EXCERPTED RECORDS:

--- START ---

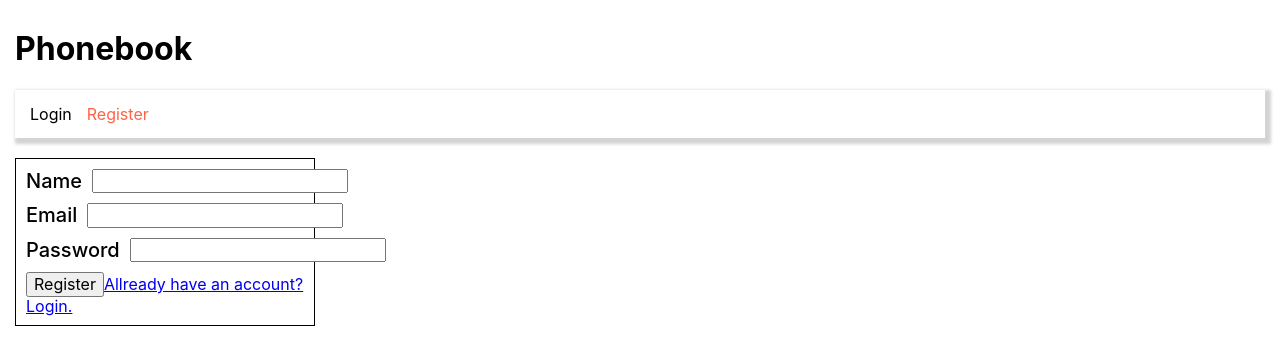
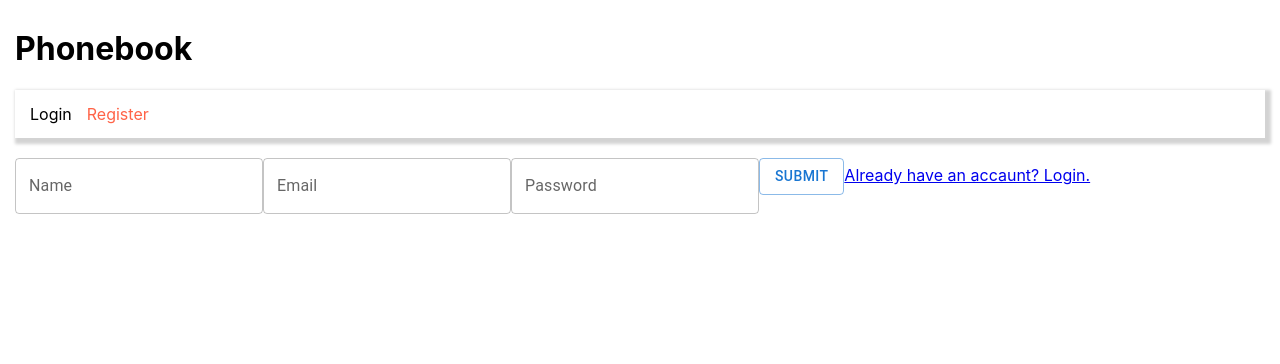
Before and after one commit to Eugene-Hlushak/goit-react-hw-08-phonebook, a React (Create React App) app: page /goit-react-hw-08-phonebook/register in a window 1280 px wide. Shown: the top 364 px of the page. Built offline with nearby package versions, Linux system fonts and the light colour scheme.

Commit message:
add Navigate and MUI

```diff
--- a/package.json
+++ b/package.json
@@ -4,6 +4,9 @@
   "private": true,
   "homepage": "https://Eugene-Hlushak.github.io/goit-react-hw-08-phonebook/",
   "dependencies": {
+    "@emotion/react": "^11.10.6",
+    "@emotion/styled": "^11.10.6",
+    "@mui/material": "^5.11.16",
     "@redux-devtools/extension": "^3.2.5",
     "@reduxjs/toolkit": "^1.9.3",
     "@testing-library/jest-dom": "^5.16.3",
--- a/src/pages/Login.jsx
+++ b/src/pages/Login.jsx
@@ -1,60 +1,72 @@
 import { Link } from 'react-router-dom';
-import { useNavigate } from 'react-router-dom/dist';
-import { useEffect } from 'react';
-import { Formik, ErrorMessage } from 'formik';
-import { object, string } from 'yup';
+import { Navigate } from 'react-router-dom/dist';
+import { useState } from 'react';
+
 import { useDispatch, useSelector } from 'react-redux';
 import { userLogin } from 'redux/auth/authOperations';
 import { selectUserIsLoggedin } from 'redux/auth/authSelectors';
 import {
-  AddContactForm,
-  FormInput,
-  FormLabel,
-  LabelTitle,
-} from '../components/ContactForm/ContactForm.styled';
+  Box,
+  ThemeProvider,
+  createTheme,
+  TextField,
+  Button,
+} from '@mui/material';
 
 export default function Login() {
+  const [email, setEmail] = useState('');
+  const [password, setPassword] = useState('');
+
   const dispatch = useDispatch();
   const userLoggedIn = useSelector(selectUserIsLoggedin);
-  const navigate = useNavigate();
 
-  const formInitialValues = {
-    email: '',
-    password: '',
+  const theme = createTheme({
+    palette: {
+      background: {
+        contactList: '#c76161',
+      },
+    },
+    text: {
+      primary: '#10100f54',
+      secondary: '#343434d0',
+    },
+  });
+
+  if (userLoggedIn) {
+    return <Navigate to="/contacts" replace />;
+  }
+
+  const signIn = e => {
+    e.preventDefault();
+    dispatch(userLogin({ email, password }));
   };
 
-  useEffect(() => {
-    if (userLoggedIn) navigate('/contacts', { replace: true });
-  }, [navigate, userLoggedIn]);
+  return (
+    <ThemeProvider theme={theme}>
+      <Box component={'form'} onSubmit={signIn}>
+        <TextField
+          label="Email"
+          type="email"
+          variant="outlined"
+          name="email"
+          value={email}
+          onChange={e => setEmail(e.target.value)}
+        />
 
-  const signup = values => dispatch(userLogin(values));
+        <TextField
+          label="Password"
+          type="password"
+          variant="outlined"
+          name="password"
+          value={password}
+          onChange={e => setPassword(e.target.value)}
+        />
+        <Button variant="outlined" type="submit">
+          Submit
+        </Button>
 
-  const validationSchema = object({
-    email: string().required(),
-    password: string().min(8).required(),
-  });
-
-  return (
-    <Formik
-      initialValues={formInitialValues}
-      validationSchema={validationSchema}
-      onSubmit={signup}
-    >
-      <AddContactForm>
-        <FormLabel>
-          <LabelTitle>Email</LabelTitle>
-          <FormInput type="email" name="email" />
-          <ErrorMessage name="email" />
-        </FormLabel>
-        <FormLabel>
-          <LabelTitle>Password</LabelTitle>
-          <FormInput type="password" name="password" />
-          <ErrorMessage name="password" />
-        </FormLabel>
-
-        <button type="submit">Login</button>
-        <Link to="/register">Haven't account? Register.</Link>
-      </AddContactForm>
-    </Formik>
+        <Link to="/register">Haven't an accaunt yet? Register.</Link>
+      </Box>
+    </ThemeProvider>
   );
 }
--- a/src/pages/Register.jsx
+++ b/src/pages/Register.jsx
@@ -1,67 +1,80 @@
 import { Link } from 'react-router-dom';
-import { useNavigate } from 'react-router-dom/dist';
-import { Formik, ErrorMessage } from 'formik';
-import { object, string } from 'yup';
+import { Navigate } from 'react-router-dom/dist';
+import { useState } from 'react';
 import { useDispatch, useSelector } from 'react-redux';
 import { userRegister } from 'redux/auth/authOperations';
 import { selectUserIsLoggedin } from 'redux/auth/authSelectors';
 import {
-  AddContactForm,
-  FormInput,
-  FormLabel,
-  LabelTitle,
-} from '../components/ContactForm/ContactForm.styled';
+  Box,
+  ThemeProvider,
+  createTheme,
+  TextField,
+  Button,
+} from '@mui/material';
+
+const theme = createTheme({
+  palette: {
+    background: {
+      contactList: '#c76161',
+    },
+  },
+  text: {
+    primary: '#10100f54',
+    secondary: '#343434d0',
+  },
+});
 
 export default function Register() {
+  const [name, setName] = useState('');
+  const [email, setEmail] = useState('');
+  const [password, setPassword] = useState('');
+
   const dispatch = useDispatch();
   const userLoggedIn = useSelector(selectUserIsLoggedin);
-  const navigate = useNavigate();
 
-  const formInitialValues = {
-    name: '',
-    email: '',
-    password: '',
+  const signUp = e => {
+    e.preventDefault();
+    dispatch(userRegister({ name, email, password }));
   };
 
-  const signup = values => dispatch(userRegister(values));
-
-  const validationSchema = object({
-    name: string().min(3, 'Too short name').max(20, 'Too long name').required(),
-    email: string().required(),
-    password: string().min(8).required(),
-  });
-
-  if (userLoggedIn) navigate('/contacts', { replace: true });
+  if (userLoggedIn) {
+    return <Navigate to="/contacts" replace />;
+  }
 
   return (
-    <div>
-      <Formik
-        initialValues={formInitialValues}
-        validationSchema={validationSchema}
-        onSubmit={signup}
-      >
-        <AddContactForm>
-          <FormLabel>
-            <LabelTitle>Name</LabelTitle>
-            <FormInput type="text" name="name" />
-            <ErrorMessage name="name" />
-          </FormLabel>
+    <ThemeProvider theme={theme}>
+      <Box component={'form'} onSubmit={signUp}>
+        <TextField
+          label="Name"
+          type="text"
+          variant="outlined"
+          name="name"
+          value={name}
+          onChange={e => setName(e.target.value)}
+        />
+        <TextField
+          label="Email"
+          type="email"
+          variant="outlined"
+          name="email"
+          value={email}
+          onChange={e => setEmail(e.target.value)}
+        />
 
-          <FormLabel>
-            <LabelTitle>Email</LabelTitle>
-            <FormInput type="email" name="email" />
-            <ErrorMessage name="email" />
-          </FormLabel>
-          <FormLabel>
-            <LabelTitle>Password</LabelTitle>
-            <FormInput type="password" name="password" />
-            <ErrorMessage name="password" />
-          </FormLabel>
+        <TextField
+          label="Password"
+          type="password"
+          variant="outlined"
+          name="password"
+          value={password}
+          onChange={e => setPassword(e.target.value)}
+        />
+        <Button variant="outlined" type="submit">
+          Submit
+        </Button>
 
-          <button type="submit">Register</button>
-          <Link to="/">Allready have an account? Login.</Link>
-        </AddContactForm>
-      </Formik>
-    </div>
+        <Link to="/">Already have an accaunt? Login.</Link>
+      </Box>
+    </ThemeProvider>
   );
 }
```
Also changed, not shown: 1 other file (tests, documents, lock files or other folders).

--- END ---

WHAT YOU ARE ASKED TO DO: Scan the records above for the word "FormInput". Copy each line that has it.

ANSWER FOR THIS EXERCISE:
-  FormInput,
-          <FormInput type="email" name="email" />
-          <FormInput type="password" name="password" />
-  FormInput,
-            <FormInput type="text" name="name" />
-            <FormInput type="email" name="email" />
-            <FormInput type="password" name="password" />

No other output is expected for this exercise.